The University of California, Santa Barbara (UCSB) was originally established as a teacher's college in 1907. In 1944, UCSB joined the University of California system and represents one of the 10 sister campuses of the UC system. UCSB has a student enrollment of 20,000 plus in the graduate and undergraduate programs. Today, five Nobel Laureates are on the faculty of UCSB. Finn E. Kydland—Economics, David J. Gross—Physics, Alan J. Heeger—Chemistry, Herbert Kroemer—Physics and Walter Kohn—Chemistry. UCSB features the Center for Biologically Inspired Nanocomposite Materials, Center for Nanotechnology for Treatment, Understanding and Monitoring of Cancer, Center for Nanotechnology in Society, The Kavli Institute for Theoretical Physics and approximately eight other specialized institutes for research in science. UCSB has a strong computing and technology component. Research abstracts are published on-line and further information is available through the Public External Affairs Center.
Team made new discoveries at the cellular and molecular levels about how the eye processes light
An animal's ability to perceive light incorporates many complex processes. Now, researchers in Craig Montell's lab at UC Santa Barbara have used fruit flies and mice to make novel discoveries about sensory physiology at both ...
Mission impossible? Study reveals challenges of watching computers fly the plane
When a commercial jet crashed on landing in San Francisco, it was ultimately determined that the plane had slowed to an unsafe speed during approach—and no one in the cockpit noticed in time to prevent the accident.

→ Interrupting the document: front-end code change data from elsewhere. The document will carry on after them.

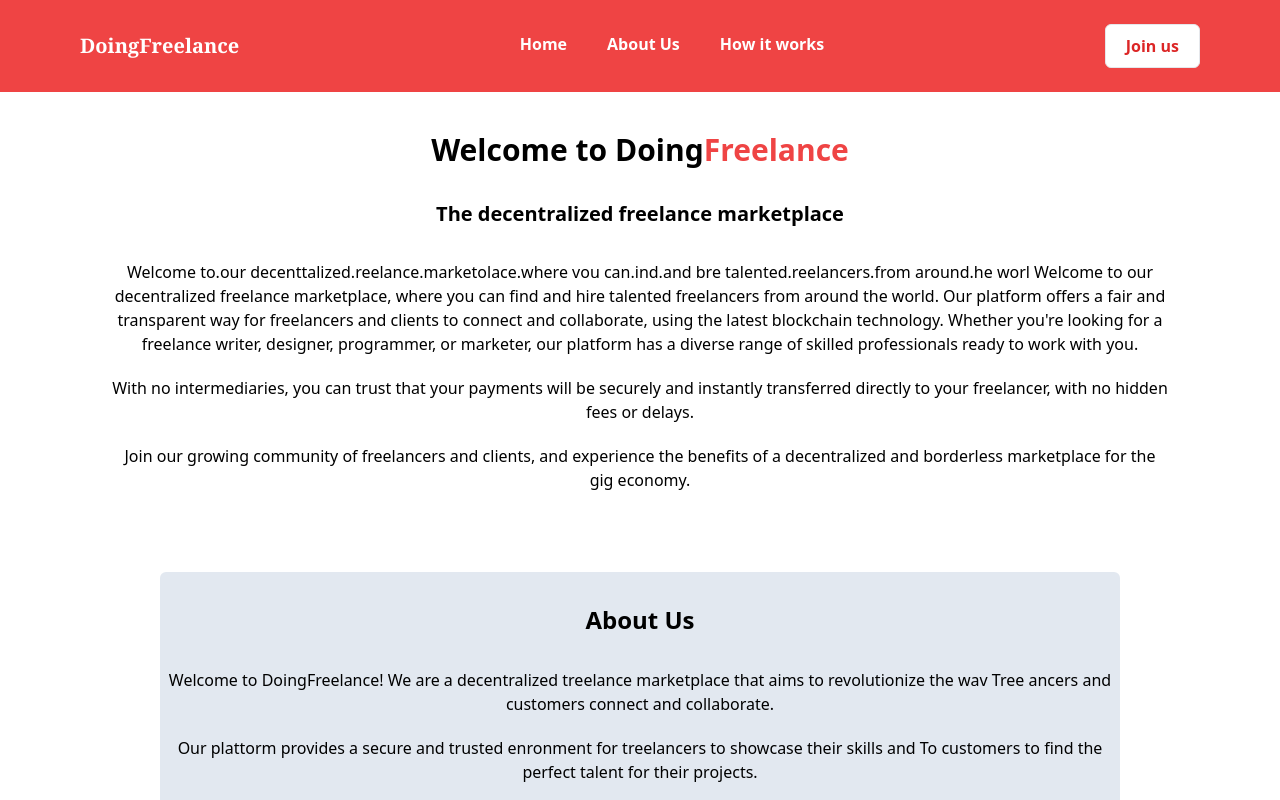
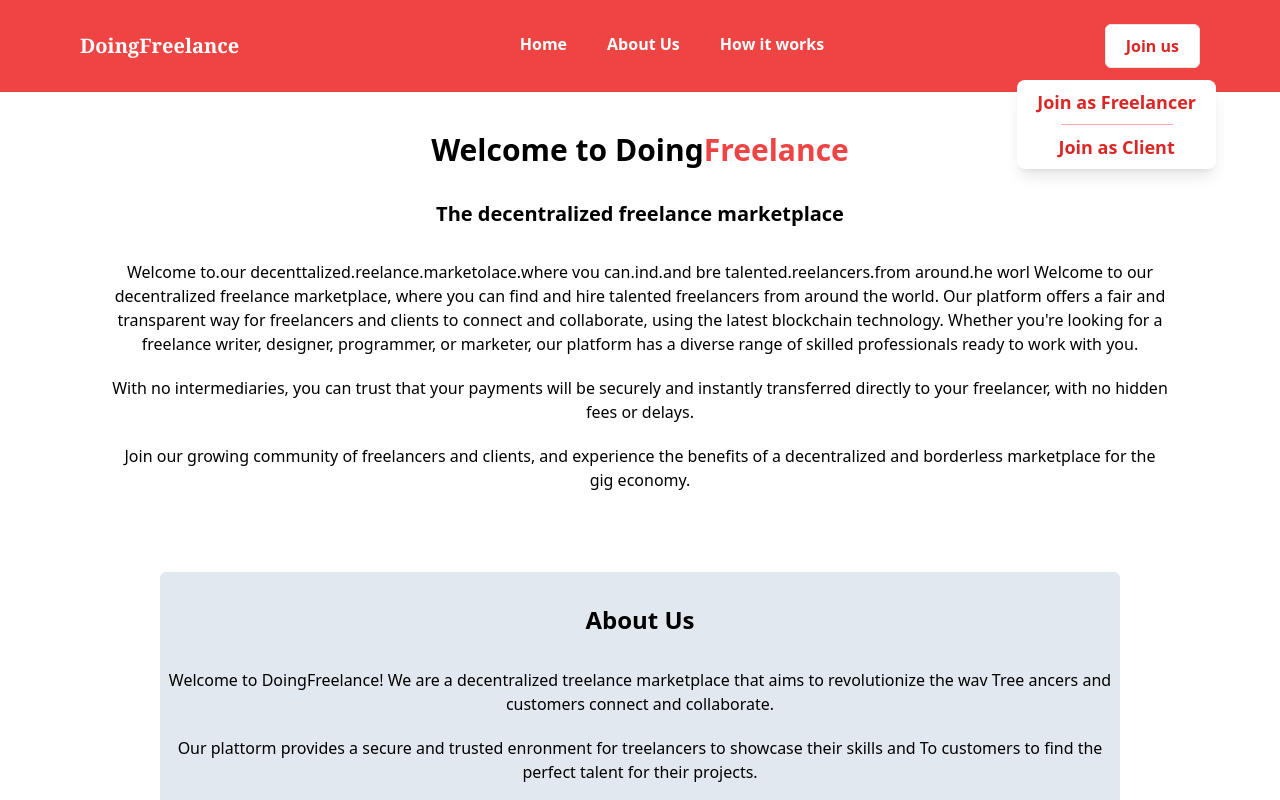
Before and after one commit to kailastr/doing-freelance, a React (Create React App) app: page /index in a window 1280 px wide. Both pictures are taken after a click on the button "Join us". Shown: the top 800 px of the page. Built offline with nearby package versions, Linux system fonts and the light colour scheme.

Commit message:
Updated Landing Page Navbar

```diff
--- a/src/components/Navbar/LandingPageNav.jsx
+++ b/src/components/Navbar/LandingPageNav.jsx
@@ -1,7 +1,11 @@
-import React from 'react';
+import React, { useState } from 'react';
 import { Navigate } from 'react-router-dom';
 
 const LandingPageNav = () => {
+
+    const [isDropDownOpen, setIsDropDownOpen] = useState(false);
+    console.log(isDropDownOpen);
+
     return (
         <>
             <div className='flex justify-between bg-red-500 text-white w-full py-6 px-20 sticky top-0'>
@@ -13,9 +17,18 @@ const LandingPageNav = () => {
                     <a href="/index#about" className='font-semibold hover:text-red-200'>About Us</a>
                     <a href="/index#working" className='font-semibold hover:text-red-200'>How it works</a>
                 </div>
-                <button className='border px-5 py-2 bg-white text-red-600 hover:bg-red-100 rounded-md font-semibold'>
+                <button onClick={() => { setIsDropDownOpen((prev) => !prev) }} className='border px-5 py-2 bg-white text-red-600 hover:bg-red-100 rounded-md font-semibold'>
                     Join us
                 </button>
+                {isDropDownOpen && (
+                    <div className='absolute right-16 top-20'>
+                        <div className=' bg-white text-red-600 flex flex-col px-5 rounded-lg shadow-lg'>
+                            <h3 className='mx-auto py-2 text-lg font-semibold cursor-pointer hover:text-red-400'>Join as Freelancer</h3>
+                            <hr className='mx-auto border-1 border-red-300 w-28' />
+                            <h3 className='mx-auto py-2 text-lg font-semibold cursor-pointer hover:text-red-400'>Join as Client</h3>
+                        </div>
+                    </div>
+                )}
             </div>
         </>
     )
```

Ecofriendly catalyst for a certain type of precious metal-mediated chemical reaction discovered
Green chemistry is akin to baking. Both require precision and specific ingredients to produce the desired results. The trick is figuring out exactly which ingredients to use, and in what combinations.
A cataclysmic event of a certain age

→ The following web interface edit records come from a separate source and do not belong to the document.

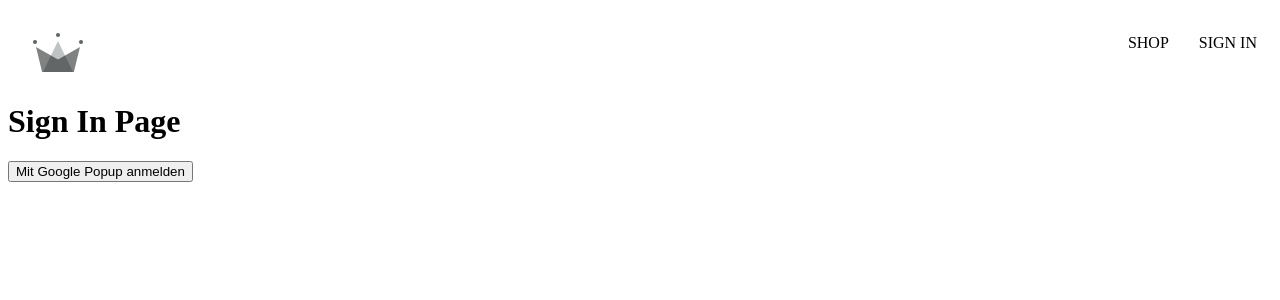
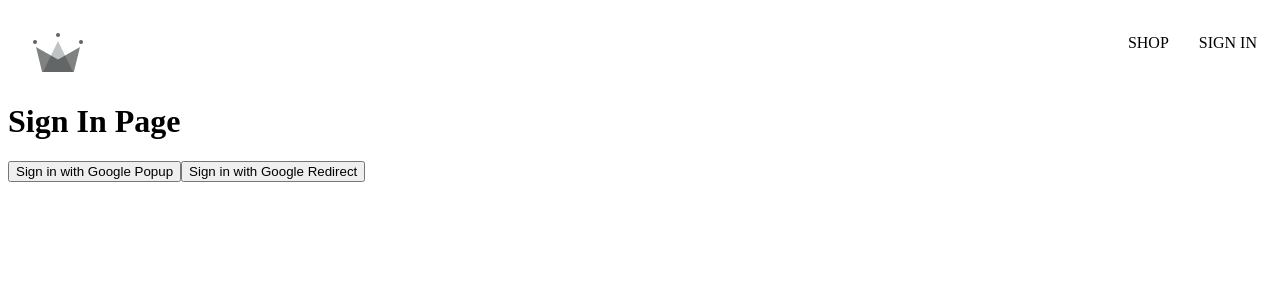
Before and after one commit to Sichel0331/crwn-clothing, a React (Create React App) app: page /sign-in in a window 1280 px wide. Shown: the top 300 px of the page. Built offline with nearby package versions, Linux system fonts and the light colour scheme.

Commit message:
Implemented SignInWithGoogleRedirect

```diff
--- a/src/routes/signin/signin.component.jsx
+++ b/src/routes/signin/signin.component.jsx
@@ -1,19 +1,27 @@
-import { signInWithGooglePopup, createUserDocumentFromAuth } from '../utils/firebase/firebase.utils';
+import {
+    signInWithGooglePopup,
+    signInWithGoogleRedirect,
+    createUserDocumentFromAuth,
+  } from '../utils/firebase/firebase.utils';
 
-const SignIn= () => {
+  const SignIn = () => {
     const logGoogleUser = async () => {
-        const {user} = await signInWithGooglePopup();
-        createUserDocumentFromAuth(user);
-    }
+      const { user } = await signInWithGooglePopup();
+      const userDocRef = await createUserDocumentFromAuth(user);
+    };
 
-    return(
-        <div>
-            <h1>Sign In Page</h1>
-            <button onClick={logGoogleUser}>
-                Mit Google Popup anmelden
-            </button>
-        </div>
-    )
-}
+    const logGoogleRedirectUser = async () => {
+        const { user } = await signInWithGoogleRedirect();
+        console.log({user});
+      };
 
-export default SignIn;
+    return (
+      <div>
+        <h1>Sign In Page</h1>
+        <button onClick={logGoogleUser}>Sign in with Google Popup</button>
+        <button onClick={logGoogleRedirectUser}>Sign in with Google Redirect</button>
+      </div>
+    );
+  };
+
+  export default SignIn;
--- a/src/routes/utils/firebase/firebase.utils.js
+++ b/src/routes/utils/firebase/firebase.utils.js
@@ -1,5 +1,5 @@
 import { initializeApp } from 'firebase/app';
-import { getAuth, signInWithRedirect, signInWithPopup, GoogleAuthProvider} from 'firebase/auth';
+import { getAuth, signInWithRedirect, signInWithPopup, GoogleAuthProvider,} from 'firebase/auth';
 import { getFirestore, doc, getDoc, setDoc } from 'firebase/firestore';
 
 const firebaseConfig = {
@@ -14,24 +14,22 @@ const firebaseConfig = {
 
 const firebaseApp = initializeApp(firebaseConfig);
 
-const provider = new GoogleAuthProvider();
-provider.setCustomParameters({
+const googleProvider = new GoogleAuthProvider();
+googleProvider.setCustomParameters({
     prompt: "select_account"
 });
 
 export const auth = getAuth();
-export const signInWithGooglePopup = () => signInWithPopup(auth, provider);
+export const signInWithGooglePopup = () => signInWithPopup(auth, googleProvider);
+export const signInWithGoogleRedirect = () => signInWithRedirect(auth, googleProvider);
 
 export const db = getFirestore();
 
 export const createUserDocumentFromAuth = async (userAuth) => {
     const userDocRef = doc(db, 'users', userAuth.uid);
 
-    console.log(userDocRef);
+    const userSnapshot = await getDoc(userDocRef);
 
-    const userSnapshot = await getDoc(userDocRef);
-    console.log(userSnapshot);
-    console.log(userSnapshot.exists());
 
     if(!userSnapshot.exists()){
         const { displayName, email } = userAuth;
```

At the end of the Pleistocene period, approximately 12,800 years ago—give or take a few centuries—a cosmic impact triggered an abrupt cooling episode that earth scientists refer to as the Younger Dryas.
Counting people with WiFi

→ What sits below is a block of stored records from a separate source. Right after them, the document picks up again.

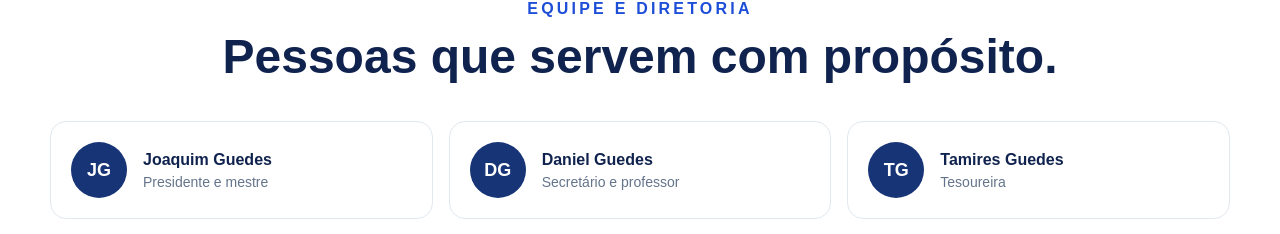
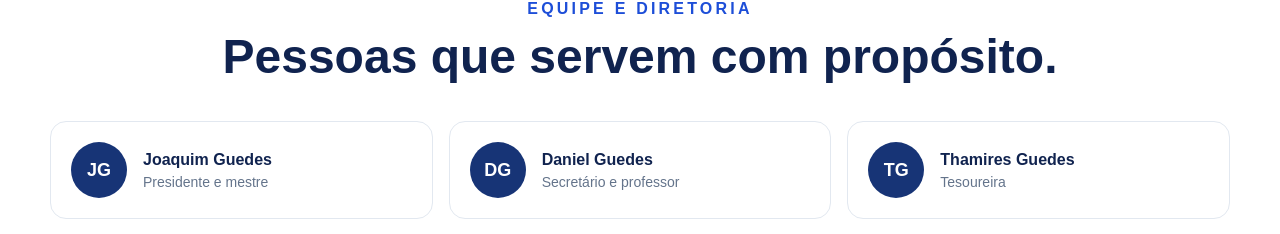
Before and after one commit to chefdcg20-commits/maocommao.org.com, a Next.js app: page / in a window 1280 px wide. Shown: the part 3391-3625 px from the top of the page. Built offline with nearby package versions, Linux system fonts and the light colour scheme.

Commit message:
Corrige nome de Thamires Guedes

```diff
--- a/app/page.tsx
+++ b/app/page.tsx
@@ -20,7 +20,7 @@ import { ContactForm } from '@/components/ContactForm';
 const team = [
   ['Joaquim Guedes', 'Presidente e mestre'],
   ['Daniel Guedes', 'Secretário e professor'],
-  ['Tamires Guedes', 'Tesoureira'],
+  ['Thamires Guedes', 'Tesoureira'],
   ['Marconi Zovico', 'Professor'],
   ['Luizão', 'Professor'],
   ['Marcos', 'Professor']
```
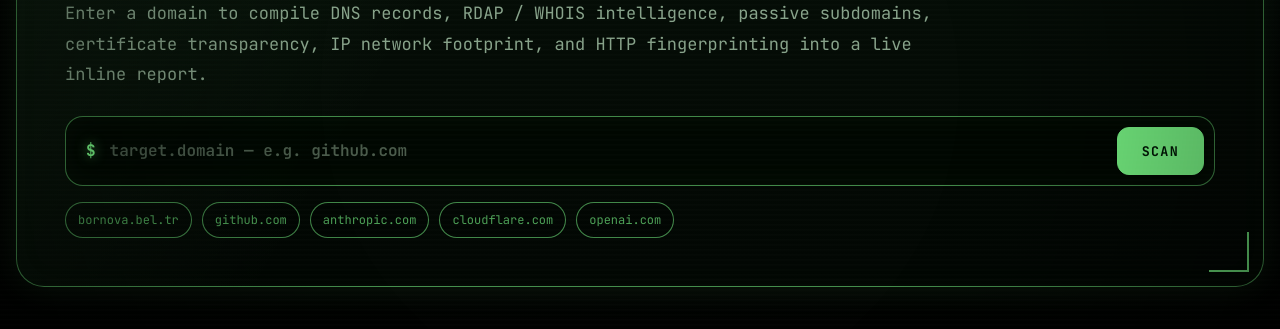
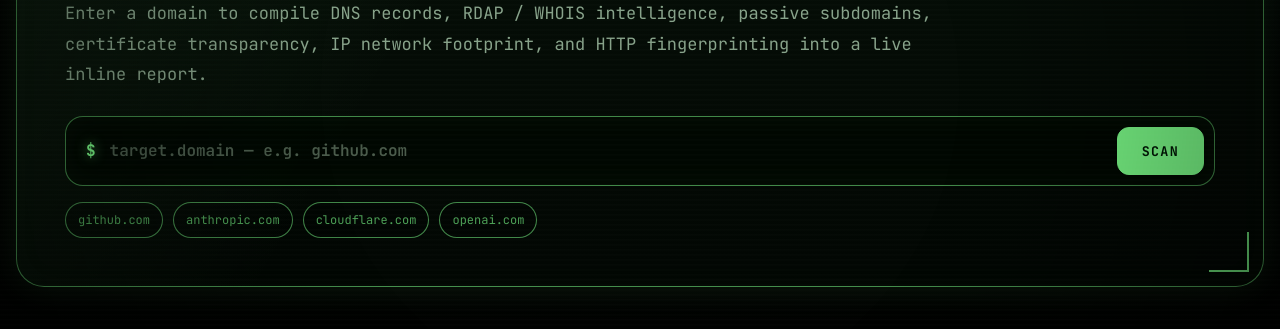
Before and after one commit to furkankaanunal/minishodan-osint, a plain HTML site: page index.html in a window 1280 px wide. Shown: the part 311-640 px from the top of the page. Drawn offline with Linux system fonts and the light colour scheme.

Commit message:
Update index.html

```diff
--- a/index.html
+++ b/index.html
@@ -225,7 +225,6 @@
       </div>
 
       <div class="preset-row" aria-label="Preset domains">
-        <button class="chip" data-domain="bornova.bel.tr">bornova.bel.tr</button>
         <button class="chip" data-domain="github.com">github.com</button>
         <button class="chip" data-domain="anthropic.com">anthropic.com</button>
         <button class="chip" data-domain="cloudflare.com">cloudflare.com</button>
```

Researchers in UC Santa Barbara professor Yasamin Mostofi's lab are proving that wireless signals can do more than provide Internet access. They have demonstrated that a WiFi signal can be used to count the number of people ...
Researchers seeking to make computer brains smarter by making them more like our own
In what marks a significant step forward for artificial intelligence, researchers at UC Santa Barbara have demonstrated the functionality of a simple artificial neural circuit. For the first time, a circuit of about 100 artificial ...
You are what you click
It's no secret that the things we click on, scroll across, swipe, tap or drag when we're browsing online or using a smartphone application can yield valuable information about us. Such data is a veritable goldmine to web ...
Geologists make new discoveries about the Newport-Inglewood Fault Zone in the Los Angeles Basin
UC Santa Barbara geologist Jim Boles has found evidence of helium leakage from the Earth's mantle along a 30-mile stretch of the Newport-Inglewood Fault Zone in the Los Angeles Basin. Using samples of casing gas from two ...
Researchers demonstrate how gram-negative bacteria deliver toxins to kill neighboring bacteria
It's bacteria against bacteria, and one of them is going down.
The planetary sweet spot: Abundance of elements in the Earth dictate whether plate tectonics can happen
Planet Earth is situated in what astronomers call the Goldilocks Zone—a sweet spot in a solar system where a planet's surface temperature is neither too hot nor too cold. An ideal distance from a home star—in Earth's ...